I must preface this blog entry with another apology for my lack of writings in recent months. The fact of the matter is that using the computer causes me cognitive impairment, headaches and a next-day migraine. If the frequency of my blog entries was graphed against the state of my ME, a direct correlation would be found- That is, if I blog often, I am feeling slightly healthier than if I don’t blog for a period.
An Olson et al. study (found here http://www.ncbi.nlm.nih.gov/pubmed/12515836) resulted in dexamphetamine improving the fatigue severity scale scores in 9 out of 10 CFS patients while only 4 out of 10 patients in the placebo group experienced improved fatigue severity scores. Dexedrine may improve; cognitive problems, decrease fatigue and increase energy. It may also increase certain neurotransmitters that may be low in some ME patients. Dr. Teitelbaum is an advocate of Dexedrine believing it may increase energy and blood pressure. Dr. Goldstein believes that one third of CFS patients will benefit by taking stimulants (he recommends amphetamine salts.)
There are risks associated with taking Dexedrine such as the risk of addiction if used for extended periods of time. Some of the potential side effects listed are also off-putting. Dr. Goldstein warns that if certain neurotransmitters are too low in patients, stimulants may increase CFS symptoms.
My experience in taking Dexedrine was quite short lived. After a night of interrupted sleep, I took ¼ of a 5mg tablet (in the morning.) My cognitive abilities were noticeably improved throughout the day and I was more alert than normal- After an interrupted sleep, I am typically very sleepy during the day however the Dexedrine remedied this problem. Every day I meditate for 1 hour and on the day I took the Dexedrine, my meditation was far more focused, easier and effective than normal. The downside of the Dexedrine hit me at approximately 5pm when I experienced a crash. I speculated that the Dexedrine was wearing off when I crashed as it has a very short half-life. I have not taken Dexedrine since due to the potential crash it may cause.
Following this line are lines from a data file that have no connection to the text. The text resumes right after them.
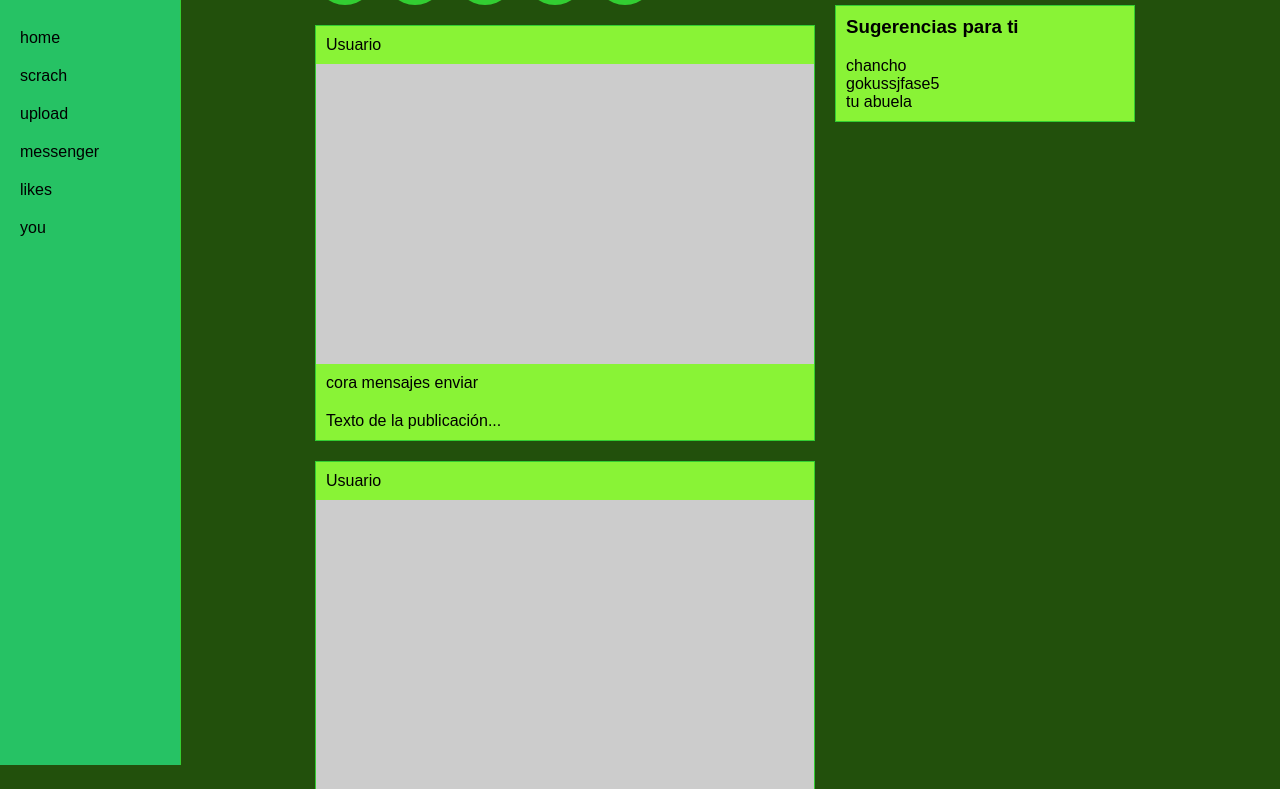
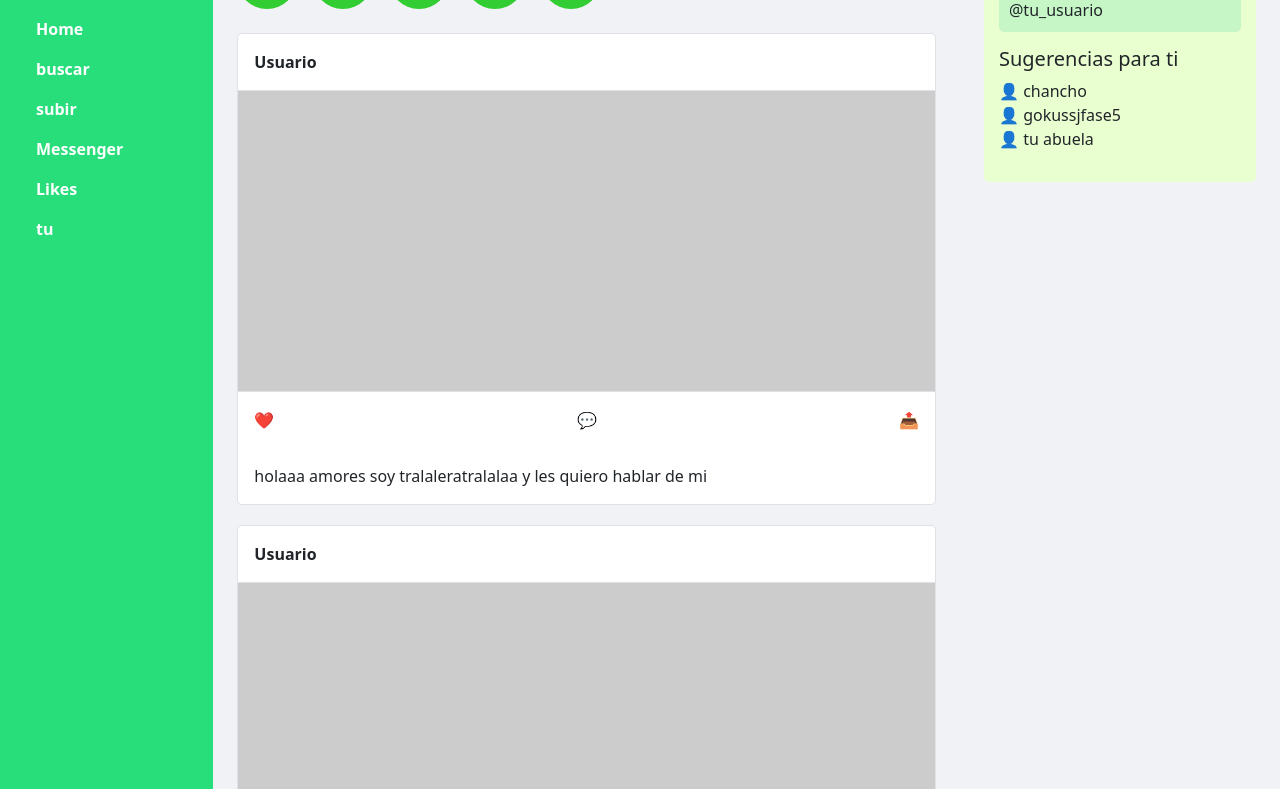
Before and after one commit to gamaku00/la-web-de-insta, a plain HTML site: page index.html in a window 1280 px wide. Shown: the part 75-864 px from the top of the page. Drawn offline with nearby package versions, Linux system fonts and the light colour scheme.

Commit message:
Update index.html
actualizacion de codigo interno

```diff
--- a/index.html
+++ b/index.html
@@ -3,55 +3,24 @@
 <head>
     <meta charset="UTF-8">
     <meta name="viewport" content="width=device-width, initial-scale=1.0">
-    <title>Instagram del trabajo</title>
+    <title>KVNGRAM</title>
+    <link href="https://cdn.jsdelivr.net/npm/bootstrap@5.3.2/dist/css/bootstrap.min.css" rel="stylesheet">
     <style>
         body {
-            margin: 0;
-            font-family: Arial, sans-serif;
-            background-color: #22500c;
-            display: flex;
+            background-color: #f0f2f5;
         }
-
-        /* no confundas Barra lateral izquierda */
         .sidebar {
-            width: 140px;
-            background-color: #28de7ace;
-            border-right: 1px solid #32cd32;
-            height: 100vh;
-            padding: 20px;
-            position: fixed;
+            background-color: #28de7a;
+            min-height: 100vh;
         }
-
-        .logo {
-            font-size: 30px;
+        .sidebar .nav-link {
+            color: #fff;
             font-weight: bold;
-            margin-bottom: 40px;
         }
-
-        .menu div {
-            padding: 10px 0;
-            cursor: pointer;
+        .sidebar .nav-link:hover {
+            background-color: #20c997;
+            color: #fff;
         }
-
-        /* esto debe ser lo inicial son tamaños */
-        .main-content {
-            margin-left: 170px; /* recuerda esto es la barra*/
-            flex: 1;
-            display: flex;
-            justify-content: center;
-            padding: 20px;
-        }
-
-        .feed {
-            width: 500px;
-        }
-
-        .stories {
-            display: flex;
-            gap: 10px;
-            margin-bottom: 20px;
-        }
-
         .story {
             width: 60px;
             height: 60px;
@@ -60,159 +29,98 @@
             display: flex;
             align-items: center;
             justify-content: center;
+            color: white;
             font-size: 12px;
         }
-
         .post {
-            background-color: #89f336;
-            border: 1px solid #32cd32;
+            background-color: #fff;
+            border: 1px solid #dee2e6;
+            border-radius: 5px;
             margin-bottom: 20px;
         }
-
-        .post-header, .post-actions, .post-caption {
+        .post-image {
+            background-color: #ccc;
+            height: 300px;
+        }
+        .right-sidebar {
+            background-color: #eaffd0;
+            padding: 15px;
+            border-radius: 5px;
+        }
+        .mini-profile {
+            background-color: #c6f6c6;
             padding: 10px;
-        }
-
-        .post-image {
-            height: 300px;
-            background-color: #ccc;
-        }
-
-        /* Barra  de los seguidores */
-        .right-sidebar {
-            width: 300px;
-            margin-left: 20px;
-        }
-
-        .mini-profile, .suggestions {
-            background-color: #89f336;
-            border: 1px solid #32cd32;
-            margin-bottom: 20px;
-            padding: 10px;
-        }
-
-        h3 {
-            margin-top: 0;
-        }
-
-        /* === prueba de maya === */
-        @media (max-width: 1024px) {
-            .right-sidebar {
-                display: none; /* deberia ocultar la barra */
-            }
-            .feed {
-                width: 100%;
-            }
-        }
-
-        @media (max-width: 768px) {
-            .sidebar {
-                width: 70px;
-                padding: 10px;
-            }
-            .logo {
-                font-size: 18px;
-                text-align: center;
-            }
-            .menu div {
-                font-size: 12px;
-                text-align: center;
-                padding: 8px 0;
-            }
-            .main-content {
-                margin-left: 90px;
-                padding: 10px;
-            }
-        }
-
-
-        @media (max-width: 480px) {
-            body {
-                flex-direction: column;
-            }
-            .sidebar {
-                position: fixed;
-                bottom: 0;
-                left: 0;
-                width: 100%;
-                height: auto;
-                border-right: none;
-                border-top: 1px solid #010d0d;
-                display: flex;
-                justify-content: space-around;
-            }
-            .main-content {
-                margin-left: 0;
-                margin-bottom: 60px; /* llena este espacio libre */
-                padding: 10px;
-            }
-            .menu {
-                display: flex;
-                width: 100%;
-                justify-content: space-around;
-            }
-            .menu div {
-                padding: 10px;
-                font-size: 14px;
-            }
+            margin-bottom: 15px;
+            border-radius: 5px;
         }
     </style>
 </head>
 <body>
+<div class="container-fluid">
+    <div class="row">
+        <nav class="col-md-2 d-none d-md-block sidebar py-4">
+            <div class="text-center mb-4 fs-4 fw-bold text-white">KVNGRAM</div>
+            <ul class="nav flex-column text-center text-md-start px-2">
+                <li class="nav-item"><a class="nav-link" href="#"> Home</a></li>
+                <li class="nav-item"><a class="nav-link" href="#">buscar</a></li>
+                <li class="nav-item"><a class="nav-link" href="#">subir</a></li>
+                <li class="nav-item"><a class="nav-link" href="#">Messenger</a></li>
+                <li class="nav-item"><a class="nav-link" href="#">Likes</a></li>
+                <li class="nav-item"><a class="nav-link" href="#">tu</a></li>
+            </ul>
+        </nav>
+        <main class="col-md-7 col-sm-12 p-4">
 
-    <!-- Barra de inicio -->
-    <div class="sidebar">
-        <div class="logo">KVNGRAM</div>
-        <div class="menu">
-            <div>home</div>
-            <div>scrach</div>
-            <div>upload</div>
-            <div>messenger</div>
-            <div>likes</div>
-            <div>you</div>
-        </div>
-    </div>
-
-    <!-- base de la feed -->
-    <div class="main-content">
-        <!-- Feed -->
-        <div class="feed">
-
-            <div class="stories">
+            <div class="d-flex gap-3 mb-4">
                 <div class="story">yo</div>
                 <div class="story">1</div>
                 <div class="story">2</div>
                 <div class="story">3</div>
                 <div class="story">4</div>
             </div>
-
-            <!-- Pub -->
+            <!-- la columna principal  -->
             <div class="post">
-                <div class="post-header">Usuario</div>
+                <div class="p-3 border-bottom fw-bold">Usuario</div>
                 <div class="post-image"></div>
-                <div class="post-actions">cora mensajes enviar</div>
-                <div class="post-caption">Texto de la publicación...</div>
+                <div class="p-3 border-top d-flex justify-content-between">
+                    <span>❤️</span>
+                    <span>💬</span>
+                    <span>📤</span>
+                </div>
+                <div class="p-3">holaaa amores soy tralaleratralalaa y les quiero hablar de mi</div>
             </div>
 
             <div class="post">
-                <div class="post-header">Usuario</div>
+                <div class="p-3 border-bottom fw-bold">Usuario</div>
                 <div class="post-image"></div>
-                <div class="post-actions">cora mensajes enviar</div>
-                <div class="post-caption">Otro texto de publicación...</div>
+                <div class="p-3 border-top d-flex justify-content-between">
+                    <span>❤️</span>
+                    <span>💬</span>
+                    <span>📤</span>
+                </div>
+                <div class="p-3">que les parece mi nuevo corte de pelo</div>
             </div>
-        </div>
+        </main>
 
-        <!-- la parte de sugerencias -->
-        <div class="right-sidebar">
-            <div class="mini-profile">Mini perfil</div>
-            <div class="suggestions">
-                <h3>Sugerencias para ti</h3>
-                <div>chancho</div>
-                <div>gokussjfase5</div>
-                <div>tu abuela</div>
+        <!-- barra de lado -->
+        <aside class="col-md-3 d-none d-md-block p-4">
+            <div class="right-sidebar">
+                <div class="mini-profile">
+                    <strong>Mini perfil</strong><br>
+                    @tu_usuario
+                </div>
+                <h5>Sugerencias para ti</h5>
+                <ul class="list-unstyled">
+                    <li>👤 chancho</li>
+                    <li>👤 gokussjfase5</li>
+                    <li>👤 tu abuela</li>
+                </ul>
             </div>
-        </div>
+        </aside>
+
     </div>
+</div>
 
+<script src="https://cdn.jsdelivr.net/npm/bootstrap@5.3.2/dist/js/bootstrap.bundle.min.js"></script>
 </body>
 </html>
```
Azithromycin is an antibiotic with immunomodulatory and antiviral properties. The macrolide antibiotic family (of which Azithromycin belongs) is effective against a broad range of bacteria-many of which have been linked to ME. Azithromycin is able to cross the blood brain barrier with some ease and it hence has the potential to fight CNS infections. It also has anti-inflammatory properties. Dr. De Meirleir and Dr. Nicholson are both advocates of Azithromycin, using it quite frequently with some success. A Vermeulen et al. study (found here: http://www.ncbi.nlm.nih.gov/pmc/articles/PMC1562448/) discerned that 58 out of the 99 CFS patients studied had a decrease of symptoms while taking Azithromycin. The antibiotic was most effective in patients with low levels of Acetylcarnitine. It should be noted that none of the patients in the study reached remission status as a result of this treatment. Azithromycin may exacerbate liver function impairment and can be fairly expensive.
My experience with Azithromycin is ongoing as I have been taking it for the past 3 weeks and will continue to take it for the next 3 weeks. To date, I haven’t noticed any effects.
I will attempt to keep this Testosterone summary short. As a male, with borderline low testosterone, I applied testosterone cream daily for approximately 1 month and had HCG injections weekly for 4 weeks. Over this period, I experienced frequent crashes and an exacerbation of many symptoms. It was arguably the worst month of my ME. I also lost my appetite (probably due to the HCG injections.) The blood test showed that after 1 month of testosterone treatments, my testosterone was moderately lower than when I began the testosterone treatments. My doctor speculated that my body had ceased to create endogenous testosterone due to the exogenous testosterone applied to it. I’m not feeling well enough at present to detail the potential positives and negatives of testosterone (it can replicate viruses including XMRV-whatever that is) however I have ceased the treatment and am now back to baseline (how I was feeling before trialling the testosterone.)
Ideally, I would like to write in detail regarding each treatment however due to my current health status, this is not possible. I have a handful of other treatments that I will commence over the coming months and I will blog about any effect these treatments have on my ME.